Records from a collection:
────────────────────
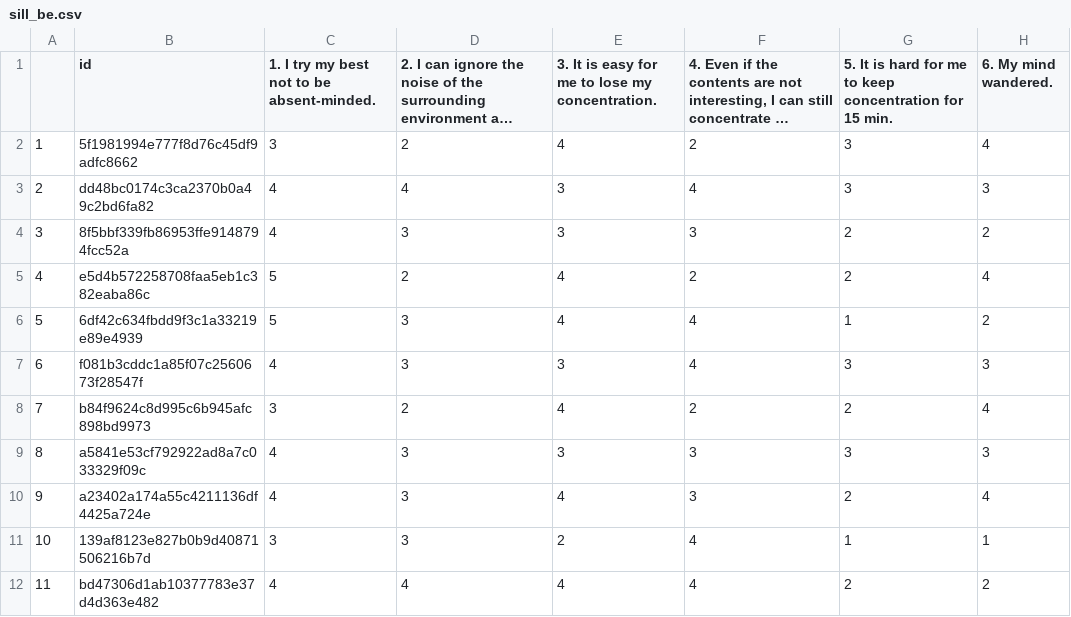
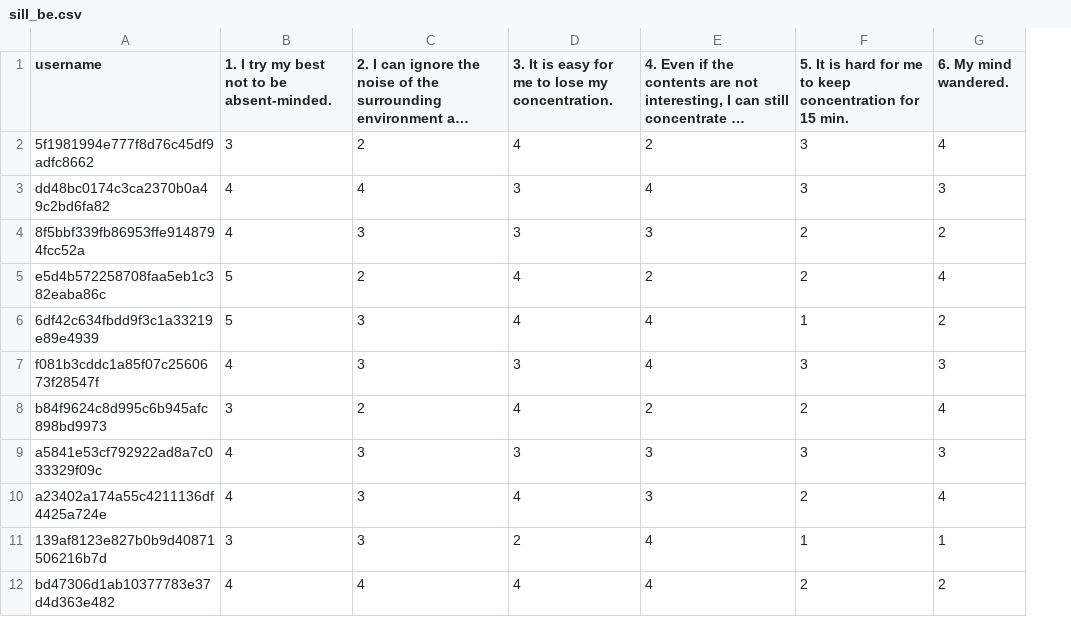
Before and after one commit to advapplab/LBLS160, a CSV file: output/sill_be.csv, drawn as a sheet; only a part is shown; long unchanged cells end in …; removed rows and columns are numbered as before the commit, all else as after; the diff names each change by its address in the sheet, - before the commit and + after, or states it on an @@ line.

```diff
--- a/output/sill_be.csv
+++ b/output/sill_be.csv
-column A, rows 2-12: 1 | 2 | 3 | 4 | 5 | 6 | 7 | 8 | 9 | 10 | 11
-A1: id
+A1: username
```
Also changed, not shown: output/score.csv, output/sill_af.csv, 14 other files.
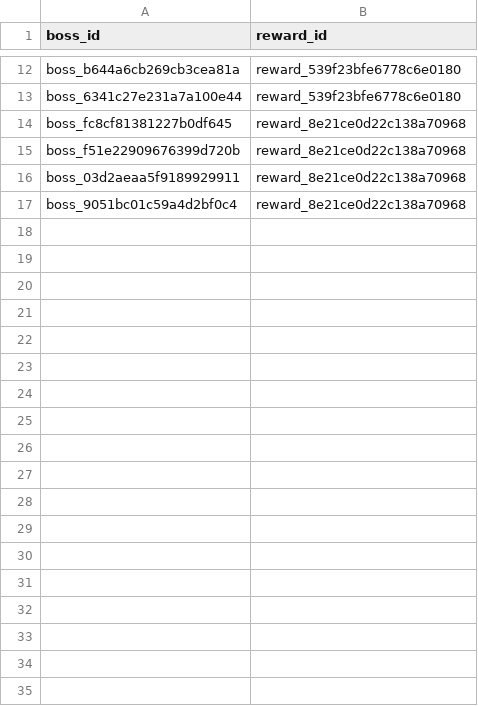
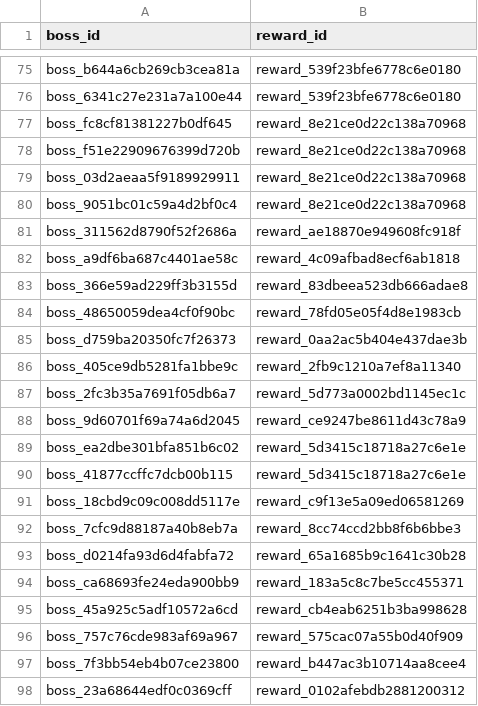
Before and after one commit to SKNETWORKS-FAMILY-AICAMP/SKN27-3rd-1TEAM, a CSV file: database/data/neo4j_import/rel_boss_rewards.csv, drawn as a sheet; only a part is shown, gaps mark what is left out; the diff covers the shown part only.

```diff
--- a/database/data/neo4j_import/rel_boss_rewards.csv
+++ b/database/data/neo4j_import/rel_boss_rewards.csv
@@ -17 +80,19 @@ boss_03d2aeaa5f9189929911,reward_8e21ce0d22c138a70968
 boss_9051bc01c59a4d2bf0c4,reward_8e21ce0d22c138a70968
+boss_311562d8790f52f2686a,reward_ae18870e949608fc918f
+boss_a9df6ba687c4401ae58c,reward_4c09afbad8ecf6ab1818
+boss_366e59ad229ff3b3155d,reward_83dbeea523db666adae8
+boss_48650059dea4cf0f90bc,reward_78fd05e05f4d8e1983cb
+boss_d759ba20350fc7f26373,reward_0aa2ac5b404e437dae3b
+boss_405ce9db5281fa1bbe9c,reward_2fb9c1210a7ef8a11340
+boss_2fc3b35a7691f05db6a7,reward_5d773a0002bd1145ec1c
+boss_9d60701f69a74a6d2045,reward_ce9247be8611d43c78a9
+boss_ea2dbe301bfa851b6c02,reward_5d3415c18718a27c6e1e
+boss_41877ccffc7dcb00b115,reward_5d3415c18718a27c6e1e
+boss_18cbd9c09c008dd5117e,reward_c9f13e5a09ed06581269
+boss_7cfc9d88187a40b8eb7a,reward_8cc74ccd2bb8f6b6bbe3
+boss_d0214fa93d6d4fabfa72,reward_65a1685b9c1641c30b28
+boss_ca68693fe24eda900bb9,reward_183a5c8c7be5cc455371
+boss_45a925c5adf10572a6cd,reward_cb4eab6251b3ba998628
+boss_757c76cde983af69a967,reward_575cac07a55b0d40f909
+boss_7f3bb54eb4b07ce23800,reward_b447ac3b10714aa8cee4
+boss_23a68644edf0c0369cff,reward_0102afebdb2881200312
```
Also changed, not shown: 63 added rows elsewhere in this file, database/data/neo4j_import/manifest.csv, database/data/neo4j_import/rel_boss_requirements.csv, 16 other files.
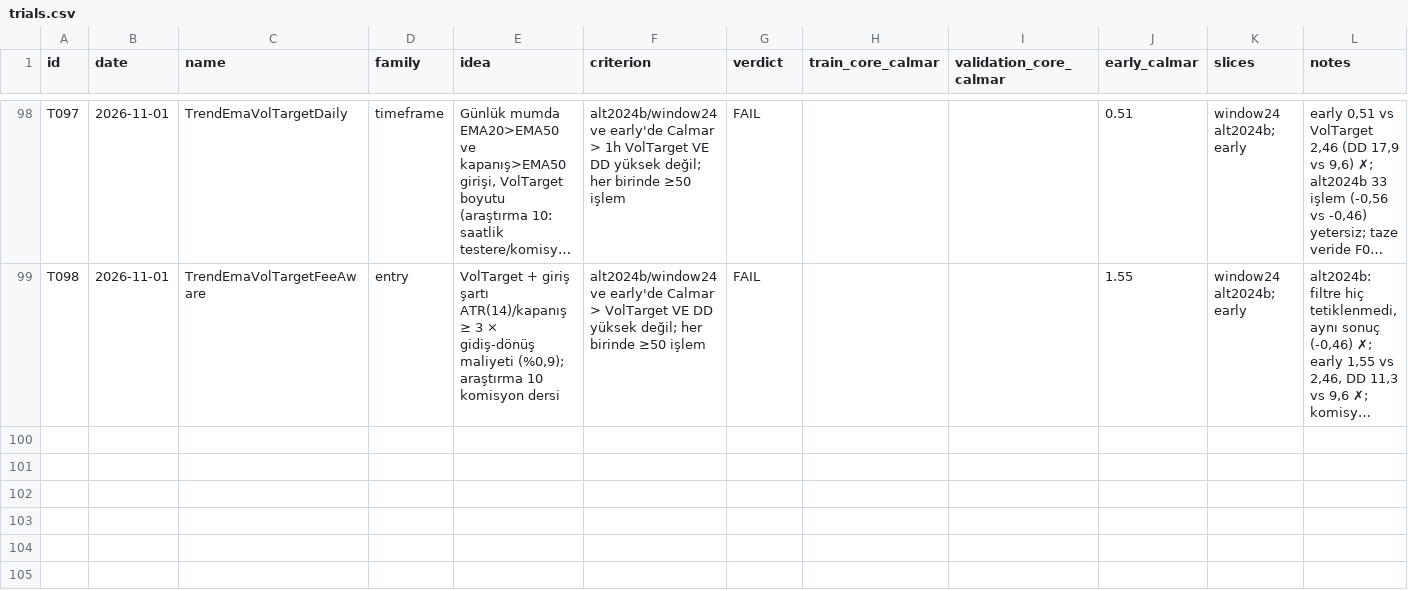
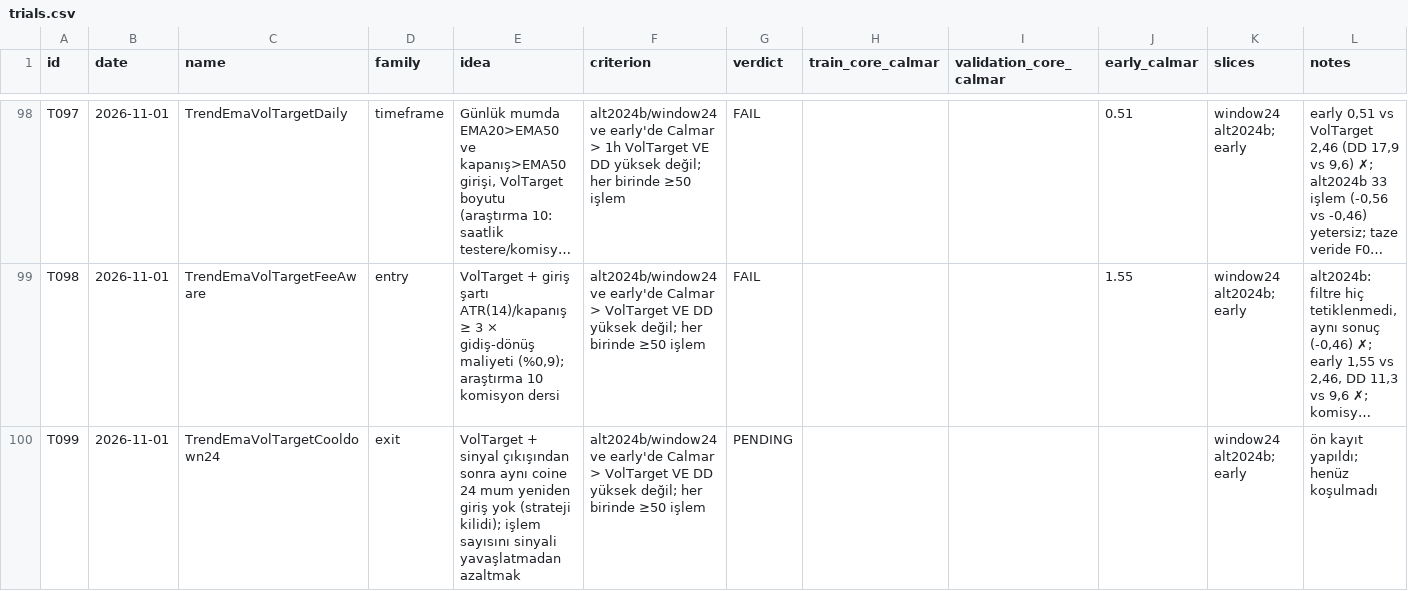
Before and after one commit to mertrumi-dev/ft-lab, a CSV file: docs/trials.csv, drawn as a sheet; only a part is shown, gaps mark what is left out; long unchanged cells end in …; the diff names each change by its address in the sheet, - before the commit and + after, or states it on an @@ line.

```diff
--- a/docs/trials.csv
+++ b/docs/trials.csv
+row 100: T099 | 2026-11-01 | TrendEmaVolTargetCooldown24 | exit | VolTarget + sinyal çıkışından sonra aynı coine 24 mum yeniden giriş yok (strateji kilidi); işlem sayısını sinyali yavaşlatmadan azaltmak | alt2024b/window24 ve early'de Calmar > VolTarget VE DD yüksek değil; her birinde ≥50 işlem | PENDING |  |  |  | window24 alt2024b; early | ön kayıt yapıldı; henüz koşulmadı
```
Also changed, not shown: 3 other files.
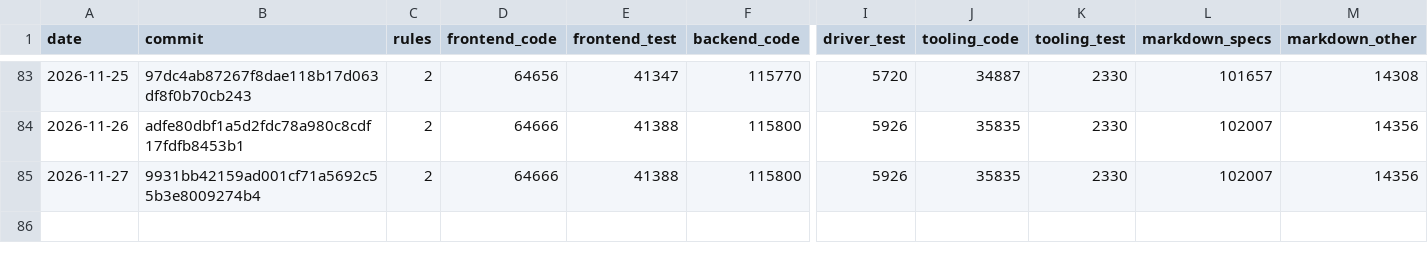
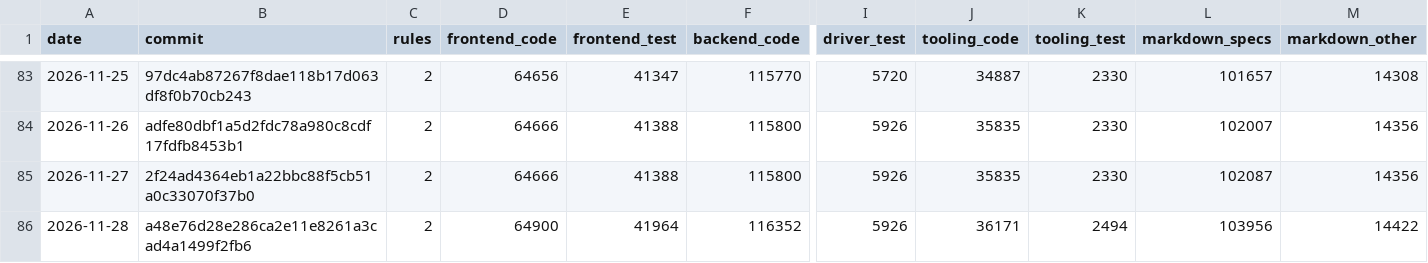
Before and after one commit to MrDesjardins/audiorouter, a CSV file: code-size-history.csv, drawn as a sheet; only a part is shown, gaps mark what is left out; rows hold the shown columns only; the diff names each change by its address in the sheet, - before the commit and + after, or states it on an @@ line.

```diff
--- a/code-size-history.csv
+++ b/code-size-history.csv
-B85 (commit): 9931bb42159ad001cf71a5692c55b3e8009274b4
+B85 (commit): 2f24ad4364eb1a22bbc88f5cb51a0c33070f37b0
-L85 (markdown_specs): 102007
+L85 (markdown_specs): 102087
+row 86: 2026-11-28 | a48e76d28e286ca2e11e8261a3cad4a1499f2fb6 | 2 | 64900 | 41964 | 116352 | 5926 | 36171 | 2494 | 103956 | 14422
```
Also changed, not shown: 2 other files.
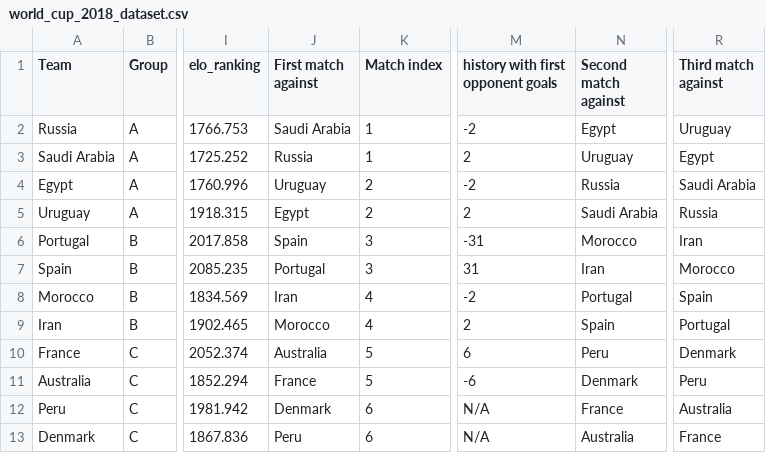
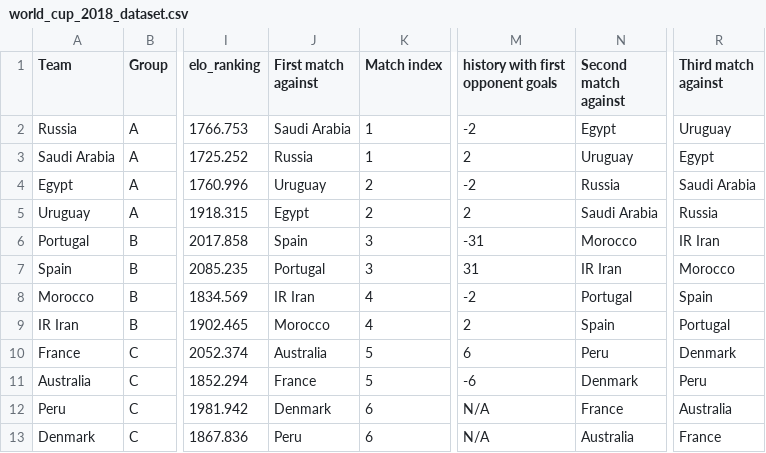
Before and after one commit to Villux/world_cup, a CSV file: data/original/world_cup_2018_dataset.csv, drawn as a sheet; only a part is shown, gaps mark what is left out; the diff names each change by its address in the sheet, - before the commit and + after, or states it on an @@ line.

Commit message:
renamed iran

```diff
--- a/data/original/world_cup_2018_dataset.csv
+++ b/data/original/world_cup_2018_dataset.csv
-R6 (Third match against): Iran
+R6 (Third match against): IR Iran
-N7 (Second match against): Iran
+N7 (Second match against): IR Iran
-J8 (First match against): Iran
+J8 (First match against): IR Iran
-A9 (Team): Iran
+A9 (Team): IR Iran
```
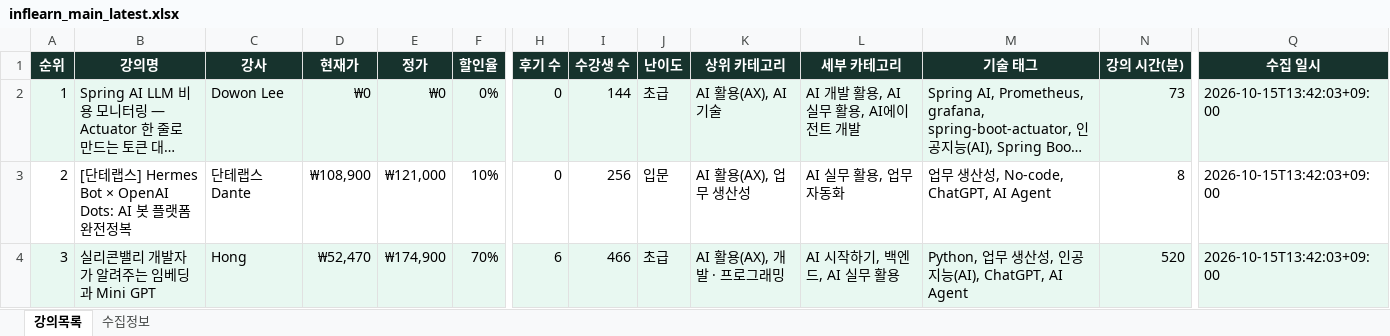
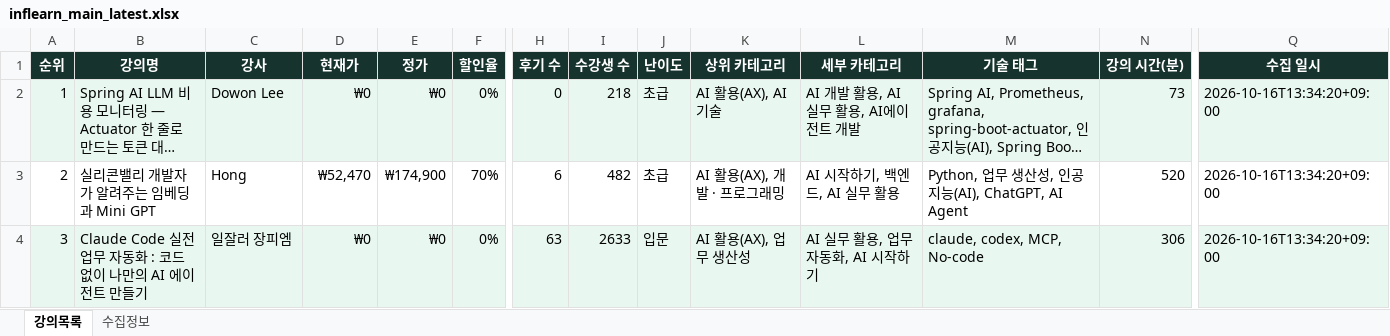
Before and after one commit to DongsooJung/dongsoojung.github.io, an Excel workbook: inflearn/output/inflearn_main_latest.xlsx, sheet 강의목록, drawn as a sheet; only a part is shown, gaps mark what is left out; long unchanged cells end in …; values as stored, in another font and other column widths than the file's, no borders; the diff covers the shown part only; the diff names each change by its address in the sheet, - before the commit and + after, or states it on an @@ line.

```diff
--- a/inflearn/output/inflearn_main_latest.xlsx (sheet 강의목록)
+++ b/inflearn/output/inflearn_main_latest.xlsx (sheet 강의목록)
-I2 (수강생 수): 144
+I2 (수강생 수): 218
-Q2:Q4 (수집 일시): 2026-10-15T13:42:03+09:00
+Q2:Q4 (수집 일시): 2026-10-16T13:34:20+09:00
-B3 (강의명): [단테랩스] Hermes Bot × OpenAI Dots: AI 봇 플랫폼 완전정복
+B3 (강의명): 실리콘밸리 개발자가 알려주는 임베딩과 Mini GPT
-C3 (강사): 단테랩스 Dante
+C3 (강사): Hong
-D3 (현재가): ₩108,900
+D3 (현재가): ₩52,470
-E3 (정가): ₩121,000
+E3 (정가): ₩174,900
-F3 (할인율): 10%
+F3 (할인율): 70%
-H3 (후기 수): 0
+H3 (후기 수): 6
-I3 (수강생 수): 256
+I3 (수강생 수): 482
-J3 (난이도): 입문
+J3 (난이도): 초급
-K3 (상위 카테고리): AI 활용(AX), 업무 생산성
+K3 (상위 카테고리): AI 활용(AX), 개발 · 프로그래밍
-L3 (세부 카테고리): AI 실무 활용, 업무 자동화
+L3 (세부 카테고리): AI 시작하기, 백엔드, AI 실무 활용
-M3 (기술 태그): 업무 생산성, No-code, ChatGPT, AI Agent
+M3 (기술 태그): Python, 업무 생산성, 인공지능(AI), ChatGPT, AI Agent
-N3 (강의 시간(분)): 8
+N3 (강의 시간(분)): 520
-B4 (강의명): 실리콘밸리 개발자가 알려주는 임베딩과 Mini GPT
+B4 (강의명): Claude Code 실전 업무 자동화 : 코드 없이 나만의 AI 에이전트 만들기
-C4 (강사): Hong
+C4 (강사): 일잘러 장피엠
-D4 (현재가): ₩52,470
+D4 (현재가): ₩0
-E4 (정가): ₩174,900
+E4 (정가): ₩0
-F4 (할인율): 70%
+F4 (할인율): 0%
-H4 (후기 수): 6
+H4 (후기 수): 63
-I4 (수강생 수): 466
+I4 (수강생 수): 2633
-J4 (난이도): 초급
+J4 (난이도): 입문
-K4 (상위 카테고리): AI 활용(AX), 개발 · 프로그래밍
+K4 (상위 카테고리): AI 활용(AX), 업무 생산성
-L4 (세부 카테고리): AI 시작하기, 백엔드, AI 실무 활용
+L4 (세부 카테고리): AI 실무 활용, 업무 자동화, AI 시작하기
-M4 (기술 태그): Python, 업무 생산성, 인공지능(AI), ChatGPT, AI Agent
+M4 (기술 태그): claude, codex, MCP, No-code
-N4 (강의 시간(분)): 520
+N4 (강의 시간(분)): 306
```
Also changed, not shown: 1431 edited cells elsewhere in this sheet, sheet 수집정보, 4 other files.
────────────────────
Task brief:
All lines above containing the string "시작하기": copy each one.

Exercise solution:
+L3 (세부 카테고리): AI 시작하기, 백엔드, AI 실무 활용
-L4 (세부 카테고리): AI 시작하기, 백엔드, AI 실무 활용
+L4 (세부 카테고리): AI 실무 활용, 업무 자동화, AI 시작하기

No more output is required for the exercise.